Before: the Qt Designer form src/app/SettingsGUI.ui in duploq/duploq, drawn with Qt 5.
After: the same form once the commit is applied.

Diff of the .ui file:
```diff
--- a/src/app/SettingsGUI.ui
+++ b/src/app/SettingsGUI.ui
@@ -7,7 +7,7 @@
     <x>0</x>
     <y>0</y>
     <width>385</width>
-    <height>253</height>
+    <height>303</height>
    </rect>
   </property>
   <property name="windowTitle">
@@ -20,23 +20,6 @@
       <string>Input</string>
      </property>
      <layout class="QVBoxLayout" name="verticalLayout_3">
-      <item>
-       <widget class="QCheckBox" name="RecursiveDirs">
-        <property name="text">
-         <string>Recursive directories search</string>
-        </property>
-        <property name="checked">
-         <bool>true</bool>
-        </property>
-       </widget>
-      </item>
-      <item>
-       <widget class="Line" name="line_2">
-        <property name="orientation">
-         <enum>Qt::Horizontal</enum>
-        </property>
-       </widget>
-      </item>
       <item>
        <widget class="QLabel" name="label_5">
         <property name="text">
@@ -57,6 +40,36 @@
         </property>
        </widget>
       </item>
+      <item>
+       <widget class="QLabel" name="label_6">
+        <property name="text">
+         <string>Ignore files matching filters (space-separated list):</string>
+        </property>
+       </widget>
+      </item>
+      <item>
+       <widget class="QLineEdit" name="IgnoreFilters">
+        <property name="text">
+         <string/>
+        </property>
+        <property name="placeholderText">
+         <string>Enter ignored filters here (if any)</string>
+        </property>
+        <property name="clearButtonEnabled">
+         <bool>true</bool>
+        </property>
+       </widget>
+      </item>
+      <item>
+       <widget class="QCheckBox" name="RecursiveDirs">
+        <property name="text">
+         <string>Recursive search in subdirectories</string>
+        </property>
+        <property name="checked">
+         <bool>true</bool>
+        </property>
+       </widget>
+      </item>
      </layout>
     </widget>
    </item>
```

════

Restate all of the material, keeping every word intact.

TASK RESPONSE:
Before: the Qt Designer form src/app/SettingsGUI.ui in duploq/duploq, drawn with Qt 5.
After: the same form once the commit is applied.

Diff of the .ui file:
```diff
--- a/src/app/SettingsGUI.ui
+++ b/src/app/SettingsGUI.ui
@@ -7,7 +7,7 @@
     <x>0</x>
     <y>0</y>
     <width>385</width>
-    <height>253</height>
+    <height>303</height>
    </rect>
   </property>
   <property name="windowTitle">
@@ -20,23 +20,6 @@
       <string>Input</string>
      </property>
      <layout class="QVBoxLayout" name="verticalLayout_3">
-      <item>
-       <widget class="QCheckBox" name="RecursiveDirs">
-        <property name="text">
-         <string>Recursive directories search</string>
-        </property>
-        <property name="checked">
-         <bool>true</bool>
-        </property>
-       </widget>
-      </item>
-      <item>
-       <widget class="Line" name="line_2">
-        <property name="orientation">
-         <enum>Qt::Horizontal</enum>
-        </property>
-       </widget>
-      </item>
       <item>
        <widget class="QLabel" name="label_5">
         <property name="text">
@@ -57,6 +40,36 @@
         </property>
        </widget>
       </item>
+      <item>
+       <widget class="QLabel" name="label_6">
+        <property name="text">
+         <string>Ignore files matching filters (space-separated list):</string>
+        </property>
+       </widget>
+      </item>
+      <item>
+       <widget class="QLineEdit" name="IgnoreFilters">
+        <property name="text">
+         <string/>
+        </property>
+        <property name="placeholderText">
+         <string>Enter ignored filters here (if any)</string>
+        </property>
+        <property name="clearButtonEnabled">
+         <bool>true</bool>
+        </property>
+       </widget>
+      </item>
+      <item>
+       <widget class="QCheckBox" name="RecursiveDirs">
+        <property name="text">
+         <string>Recursive search in subdirectories</string>
+        </property>
+        <property name="checked">
+         <bool>true</bool>
+        </property>
+       </widget>
+      </item>
      </layout>
     </widget>
    </item>
```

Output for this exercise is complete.